The small boat your on my have state registration numbers, and therefore no official "gross registered tonnage. " The USCG has some rule for estimating tonnage of state registered boats. If the vessel is “documented” with the USCG, the it will be “admeasured” and has an official “gross registered tonnage.” As a guess, I would expect a 35’ boat to be about 10 gross registered tons. You may only get a 25 ton license, but that’s a good start.
You can estimate state registered small craft tonnage using the guidelines shown here:
I just found some paperwork it’s 43,780 pounds with out equipment. So rounding up 22 tons
you are an IDIOT Mr. Warm Flat Animal Beer
license rules have NOTHING whatsoever to do with a vessel’s displacement but its GROSS TONNAGE!
Christ, let him be, this guy obviously has no regulatory background which is common in the dredging industry, he is making an honest effort.
Easy, there, C.cap, next you’ll be talking about cubic yards of wheat or some other crazy shit…
when he mentioned he was going to get a crane to weigh his tender, I did suggest to him to look into what gross registered tonnage is.
however in his defense I probably made things more convoluted with my response and he may have missed it.
Sent him a PM , may help to straighten things a bit .
You should read the code of conduct again. As you know personal attacks are not allowed.
Give the guy a break. Dredging isn’t the same as tugs or ships, it’s a different culture.
you’re right and I am sorry but every since Doug Douchesabbag slithered through this place the other day, I have had a persistent taste of blood in my mouth and when that happens…
Go ahead and make the jump to Manson weeks and Great Lakes where they have bigger equipment
I must have missed that excitement. I, for one, won’t stop you from unloading on moron trolls, just give the guys asking honest questions a break.

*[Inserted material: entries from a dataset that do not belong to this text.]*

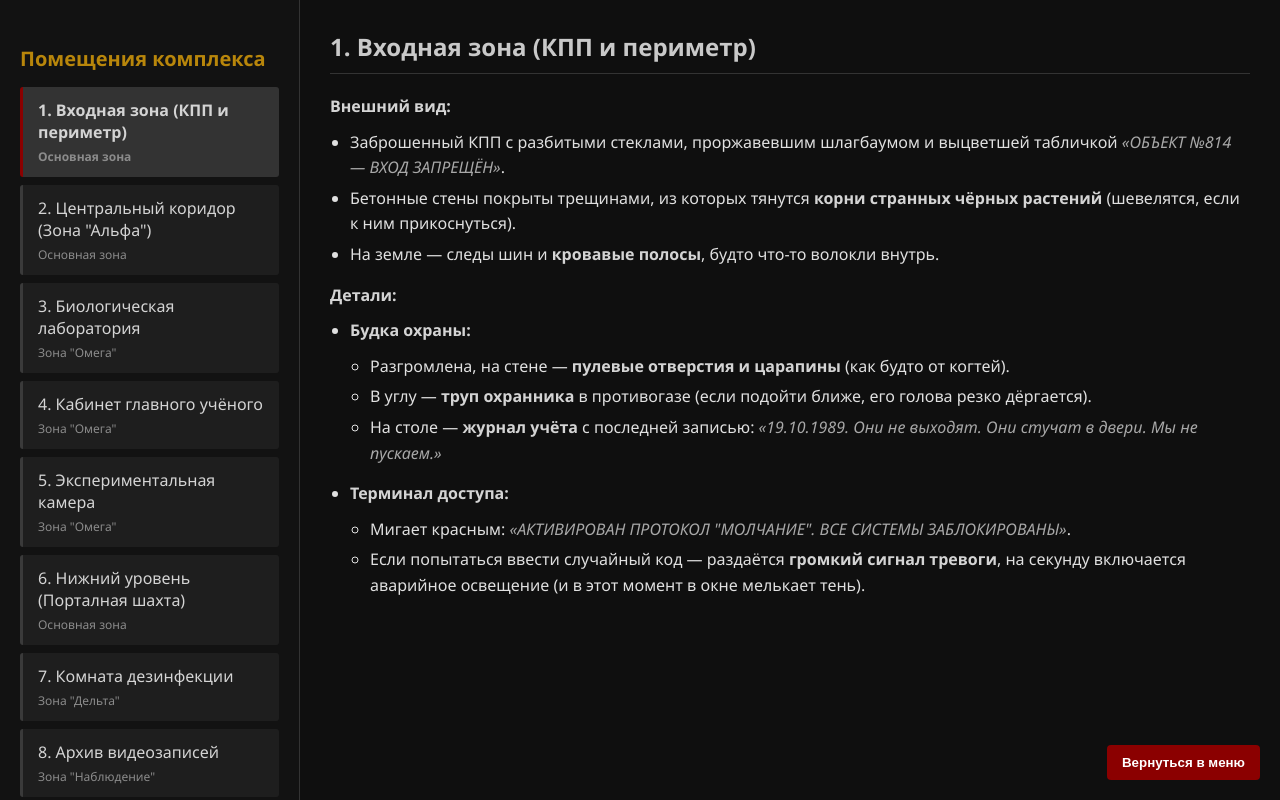
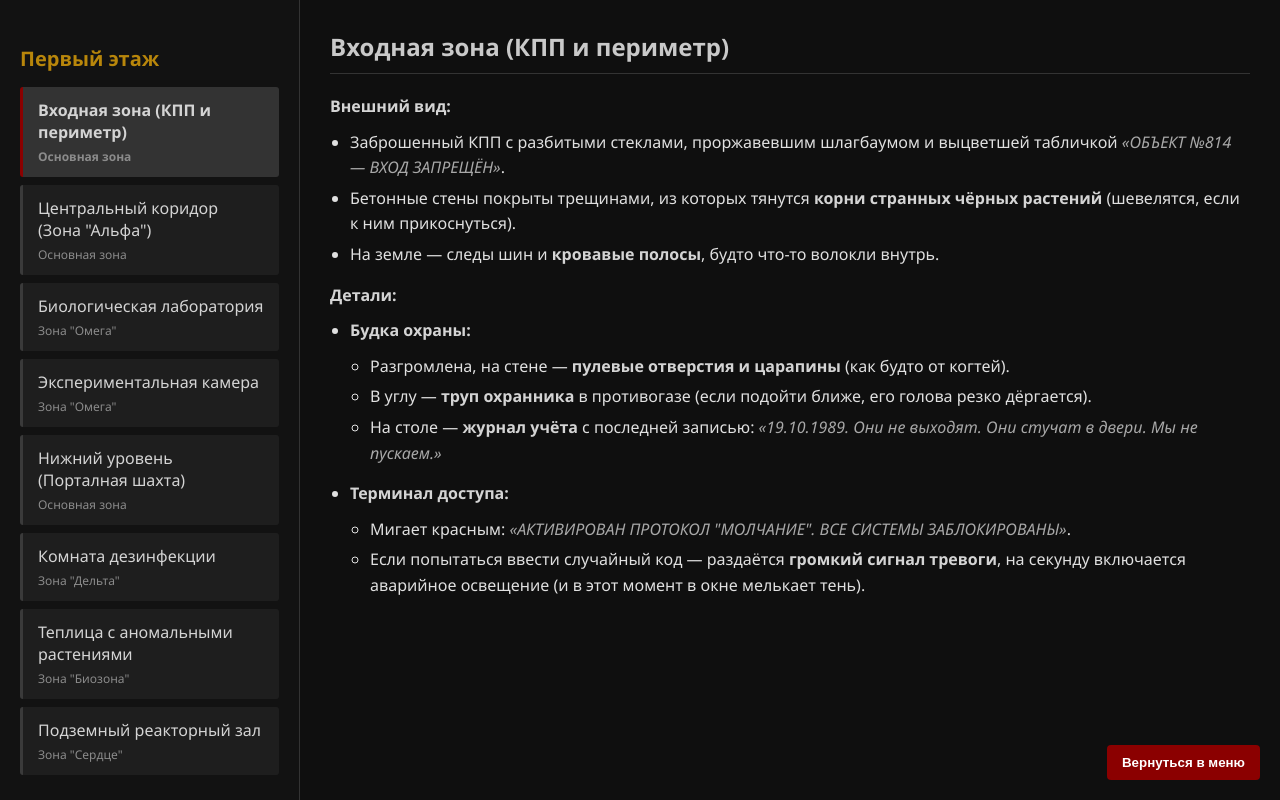
Before and after one commit to slaimmials/theExplorers, a plain HTML site: page Помещения.html in a window 1280 px wide. Drawn offline with Linux system fonts and the light colour scheme.

Commit message:
Update Помещения.html

```diff
--- a/Помещения.html
+++ b/Помещения.html
@@ -158,54 +158,59 @@
 </head>
 <body>
     <div class="sidebar" id="sidebar">
-        <h2>Помещения комплекса</h2>
+        <h2>Первый этаж</h2>
         <div class="room-item" data-room="entrance">
-            <div class="room-title">1. Входная зона (КПП и периметр)</div>
+            <div class="room-title">Входная зона (КПП и периметр)</div>
             <div class="room-category">Основная зона</div>
         </div>
         <div class="room-item" data-room="corridor">
-            <div class="room-title">2. Центральный коридор (Зона "Альфа")</div>
+            <div class="room-title">Центральный коридор (Зона "Альфа")</div>
             <div class="room-category">Основная зона</div>
         </div>
         <div class="room-item" data-room="lab1">
-            <div class="room-title">3. Биологическая лаборатория</div>
+            <div class="room-title">Биологическая лаборатория</div>
             <div class="room-category">Зона "Омега"</div>
         </div>
-        <div class="room-item" data-room="lab2">
-            <div class="room-title">4. Кабинет главного учёного</div>
-            <div class="room-category">Зона "Омега"</div>
-        </div>
+
         <div class="room-item" data-room="lab3">
-            <div class="room-title">5. Экспериментальная камера</div>
+            <div class="room-title">Экспериментальная камера</div>
             <div class="room-category">Зона "Омега"</div>
         </div>
         <div class="room-item" data-room="portal">
-            <div class="room-title">6. Нижний уровень (Порталная шахта)</div>
+            <div class="room-title">Нижний уровень (Порталная шахта)</div>
             <div class="room-category">Основная зона</div>
         </div>
         <div class="room-item" data-room="disinfection">
-            <div class="room-title">7. Комната дезинфекции</div>
+            <div class="room-title">Комната дезинфекции</div>
             <div class="room-category">Зона "Дельта"</div>
         </div>
+
+
+        <div class="room-item" data-room="greenhouse">
+            <div class="room-title">Теплица с аномальными растениями</div>
+            <div class="room-category">Зона "Биозона"</div>
+        </div>
+
+        <div class="room-item" data-room="reactor">
+            <div class="room-title">Подземный реакторный зал</div>
+            <div class="room-category">Зона "Сердце"</div>
+        </div>
+        <h2>Второй этаж</h2>
         <div class="room-item" data-room="archive">
-            <div class="room-title">8. Архив видеозаписей</div>
+            <div class="room-title">Архив видеозаписей</div>
             <div class="room-category">Зона "Наблюдение"</div>
         </div>
-        <div class="room-item" data-room="tests">
-            <div class="room-title">9. Комната психологических тестов</div>
-            <div class="room-category">Зона "Испытания"</div>
-        </div>
-        <div class="room-item" data-room="greenhouse">
-            <div class="room-title">10. Теплица с аномальными растениями</div>
-            <div class="room-category">Зона "Биозона"</div>
+        <div class="room-item" data-room="lab2">
+            <div class="room-title">Кабинет главного учёного</div>
+            <div class="room-category">Зона "Омега"</div>
         </div>
         <div class="room-item" data-room="sleep">
-            <div class="room-title">11. Комната сна</div>
+            <div class="room-title">Комната сна</div>
             <div class="room-category">Зона "Релаксация"</div>
         </div>
-        <div class="room-item" data-room="reactor">
-            <div class="room-title">12. Подземный реакторный зал</div>
-            <div class="room-category">Зона "Сердце"</div>
+        <div class="room-item" data-room="tests">
+            <div class="room-title">Комната психологических тестов</div>
+            <div class="room-category">Зона "Испытания"</div>
         </div>
     </div>
 
```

I have worked for Great Lakes for 20 years as a dredge tender I have a 100 ton master and don’t come to be great lakes because they are selling all of their boats and use rental boats now
A 33 foot boat is likely around 9-15 gross tons. FYI